Professor Jennifer Freyd, who founded the Centre for Institutional Courage, explains the phenomena of betrayal blindness which is what happens when someone can’t (or won’t) see the evidence of betrayal or abuse that is staring them in the face, because of what it would cost them to recognize it and act upon it; and institutional betrayal which is where an organization betrays people who rely upon it to take care of their wellbeing.
Freyd points out that organisations with a clear sense of belonging tend to “other” anyone making an allegation and so cast doubt on the truth of their reports. Another common reaction is a persistent “not knowing” that conveniently maintains unawareness of injustices where this knowledge would be threatening to an office-holder or institution’s well-being.
Victims and whistle blowers in religious settings, may experience negative repercussions for reporting or amplifying reports of abuse, such as being smeared as “gossips” or being tagged as untrustworthy or even unstable. An Executive Committee member of the SBC labelled survivor advocate Christa Brown “a person of no integrity.” Freyd also warns that we watch out for DARVO. The perpetrator may Deny the behaviour, Attack the individual doing the confronting, and Reverse the roles of Victim and Offender such that the perpetrator assumes the victim role and turns the true victim - or the whistle blower - into an alleged offender.
Knowing these signs and acting upon them is the beginning of resisting toxic and damaging institutional patterns.
Where the church in its institutional forms has been found to have failed miserably, is there any hope for people of faith who care about the abuse of God’s children? I find that there is strange hope in the words of Jesus Christ: “If anyone causes one of these little ones to stumble, it would be better for them to have a large millstone hung around their neck and to be drowned in the depths of the sea.”
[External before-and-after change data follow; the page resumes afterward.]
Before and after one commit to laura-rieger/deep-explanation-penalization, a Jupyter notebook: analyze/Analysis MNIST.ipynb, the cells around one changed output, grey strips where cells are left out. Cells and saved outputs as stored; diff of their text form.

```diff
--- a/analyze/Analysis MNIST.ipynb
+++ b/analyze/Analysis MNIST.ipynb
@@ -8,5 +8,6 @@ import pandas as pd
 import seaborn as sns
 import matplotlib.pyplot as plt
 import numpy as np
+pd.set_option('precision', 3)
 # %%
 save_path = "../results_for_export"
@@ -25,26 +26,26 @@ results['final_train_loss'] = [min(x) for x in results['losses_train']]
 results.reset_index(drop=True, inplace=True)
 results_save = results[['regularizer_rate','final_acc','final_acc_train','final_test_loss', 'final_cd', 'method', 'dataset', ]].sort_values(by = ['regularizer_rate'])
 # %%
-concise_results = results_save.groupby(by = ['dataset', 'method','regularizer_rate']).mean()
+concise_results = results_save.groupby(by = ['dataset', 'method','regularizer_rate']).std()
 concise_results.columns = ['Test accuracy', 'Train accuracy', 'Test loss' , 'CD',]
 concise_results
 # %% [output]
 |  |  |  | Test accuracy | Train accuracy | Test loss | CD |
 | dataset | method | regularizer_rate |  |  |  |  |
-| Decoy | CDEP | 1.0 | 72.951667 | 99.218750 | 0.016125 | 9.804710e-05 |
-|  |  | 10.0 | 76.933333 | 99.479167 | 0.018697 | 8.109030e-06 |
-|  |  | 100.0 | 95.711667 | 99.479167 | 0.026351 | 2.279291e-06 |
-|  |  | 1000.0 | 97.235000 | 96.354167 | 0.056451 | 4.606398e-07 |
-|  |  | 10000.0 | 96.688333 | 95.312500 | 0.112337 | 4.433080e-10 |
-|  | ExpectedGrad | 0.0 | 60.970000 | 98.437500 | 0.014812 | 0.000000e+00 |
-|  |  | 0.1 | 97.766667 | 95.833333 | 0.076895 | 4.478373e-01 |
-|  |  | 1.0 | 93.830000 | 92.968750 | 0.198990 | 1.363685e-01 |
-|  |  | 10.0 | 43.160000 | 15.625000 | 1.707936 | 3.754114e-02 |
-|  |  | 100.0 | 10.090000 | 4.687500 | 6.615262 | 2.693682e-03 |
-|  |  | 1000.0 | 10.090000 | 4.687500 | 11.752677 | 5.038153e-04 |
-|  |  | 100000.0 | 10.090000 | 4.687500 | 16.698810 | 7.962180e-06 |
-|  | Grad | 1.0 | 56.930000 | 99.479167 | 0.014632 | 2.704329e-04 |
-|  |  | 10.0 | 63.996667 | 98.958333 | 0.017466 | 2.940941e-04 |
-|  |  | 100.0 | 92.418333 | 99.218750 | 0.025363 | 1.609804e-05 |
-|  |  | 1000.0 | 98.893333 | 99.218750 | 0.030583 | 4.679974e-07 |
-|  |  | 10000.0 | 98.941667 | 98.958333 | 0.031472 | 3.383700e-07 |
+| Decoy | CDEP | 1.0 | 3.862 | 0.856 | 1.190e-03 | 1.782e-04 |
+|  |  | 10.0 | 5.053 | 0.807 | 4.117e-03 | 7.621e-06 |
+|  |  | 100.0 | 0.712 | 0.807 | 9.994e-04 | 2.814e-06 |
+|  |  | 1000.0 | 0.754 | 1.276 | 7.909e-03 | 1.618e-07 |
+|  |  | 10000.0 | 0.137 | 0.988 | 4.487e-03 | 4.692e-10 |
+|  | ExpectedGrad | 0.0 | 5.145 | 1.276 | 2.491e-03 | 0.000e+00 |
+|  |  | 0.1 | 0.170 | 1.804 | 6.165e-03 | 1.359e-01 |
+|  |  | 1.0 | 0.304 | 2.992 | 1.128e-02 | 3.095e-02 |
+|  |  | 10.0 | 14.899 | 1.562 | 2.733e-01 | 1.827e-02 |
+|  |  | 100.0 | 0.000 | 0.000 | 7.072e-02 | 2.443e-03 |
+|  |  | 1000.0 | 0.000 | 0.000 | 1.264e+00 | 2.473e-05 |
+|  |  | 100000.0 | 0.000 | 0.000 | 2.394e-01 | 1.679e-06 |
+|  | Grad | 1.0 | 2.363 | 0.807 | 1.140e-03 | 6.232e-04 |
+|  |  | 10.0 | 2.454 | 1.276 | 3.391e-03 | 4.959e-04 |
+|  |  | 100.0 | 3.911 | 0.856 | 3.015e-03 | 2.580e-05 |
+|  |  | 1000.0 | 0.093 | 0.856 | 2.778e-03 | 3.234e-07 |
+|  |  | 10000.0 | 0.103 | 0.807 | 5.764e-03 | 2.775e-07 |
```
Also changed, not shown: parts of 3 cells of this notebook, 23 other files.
The suffering of “the little ones” matters to God at a profound level. According to Christ, ultimate accountability is coming, it is unavoidable, and it’s an outworking of love. The promised judgement of evil underscores the value of the victim and offers a profound assurance for all who suffer that a loving God will hold the wicked to account, even when human institutions fail.
But this framework of judgement and justice ought also to be reflected in our commitments to each other today within faith communities. We must welcome transparency, accountability and oversight by external authorities. If we willingly embrace this path, it will reflect an honest appraisal of the possibility of evil within our own camps and the necessity of a proper response to what is revealed. It would also demonstrate a healthy theological appreciation of our own human capacity to sin, and to self-deceive.
As we look at what is happening amongst the Southern Baptists in America we would be foolish to think that abuse is not a problem here. A reckoning is coming, and it’s time for some tables to be overturned in our churches and institutions. The pursuit of power, the protection of assets, or the insinuations of lawyers and insurers that there is a ‘greater good’ than bringing the truth—however uncomfortable—into the light, be damned. Those who experienced danger in a place where they rightly expected to find safety are raising their voices. May they find in Christ one who prizes “the little ones” and one who will put down the mighty from their seats, and exalt them of low degree.
Dr Amy Orr-Ewing is Honorary Lecturer at the University of Aberdeen School of Divinity